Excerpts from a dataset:
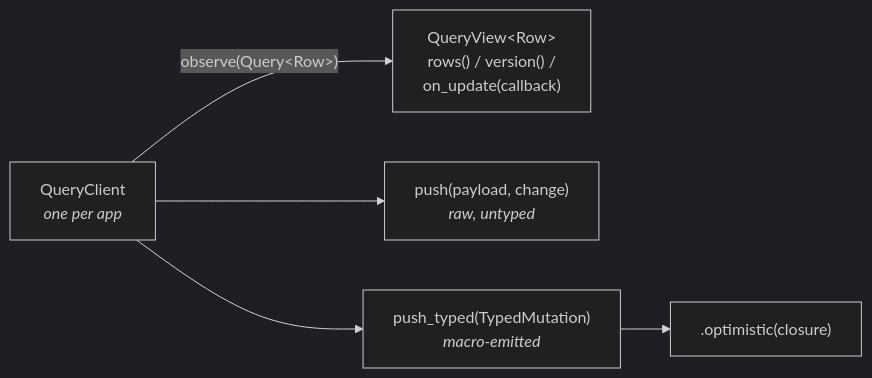
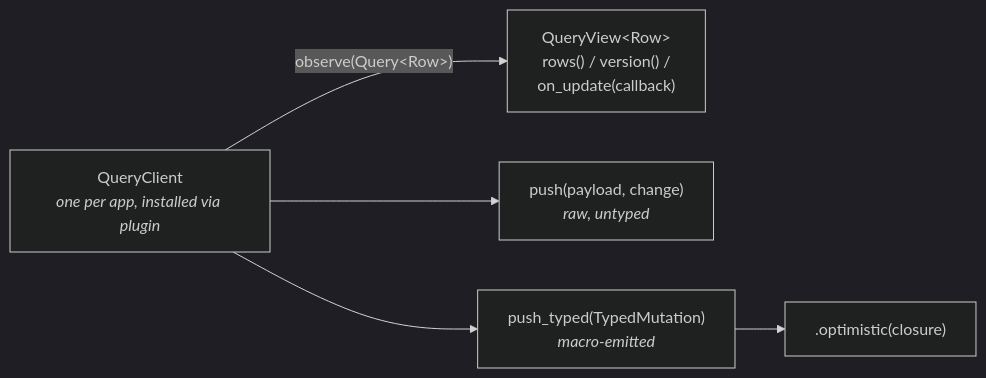
The first of 3 diagrams in docs/sync-client.md (mambisi/pocopine), drawn with Mermaid (dark theme) before and after one commit. The commit also changed other lines of this file and 2 other files, not shown here.

First line of the commit message:
docs: use real pocopine component + plugin patterns

````diff
--- a/docs/sync-client.md
+++ b/docs/sync-client.md
@@ -6,13 +6,13 @@
 ```mermaid
 flowchart LR
-    Client["QueryClient<br/><i>one per app</i>"]
+    Client["QueryClient<br/><i>one per app, installed via plugin</i>"]
     View["QueryView&lt;Row&gt;<br/>rows() / version() /<br/>on_update(callback)"]
     Raw["push(payload, change)<br/><i>raw, untyped</i>"]
     Typed["push_typed(TypedMutation)<br/><i>macro-emitted</i>"]
     Opt[".optimistic(closure)"]
 
     Client -- "observe(Query&lt;Row&gt;)" --> View
     Client --> Raw
     Client --> Typed
     Typed --> Opt
 ```
````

:: How to complete this task ::
Please repeat every record exactly as it stands, leaving out any pictures.

:: Written solution ::
The first of 3 diagrams in docs/sync-client.md (mambisi/pocopine), drawn with Mermaid (dark theme) before and after one commit. The commit also changed other lines of this file and 2 other files, not shown here.

First line of the commit message:
docs: use real pocopine component + plugin patterns

````diff
--- a/docs/sync-client.md
+++ b/docs/sync-client.md
@@ -6,13 +6,13 @@
 ```mermaid
 flowchart LR
-    Client["QueryClient<br/><i>one per app</i>"]
+    Client["QueryClient<br/><i>one per app, installed via plugin</i>"]
     View["QueryView&lt;Row&gt;<br/>rows() / version() /<br/>on_update(callback)"]
     Raw["push(payload, change)<br/><i>raw, untyped</i>"]
     Typed["push_typed(TypedMutation)<br/><i>macro-emitted</i>"]
     Opt[".optimistic(closure)"]
 
     Client -- "observe(Query&lt;Row&gt;)" --> View
     Client --> Raw
     Client --> Typed
     Typed --> Opt
 ```
````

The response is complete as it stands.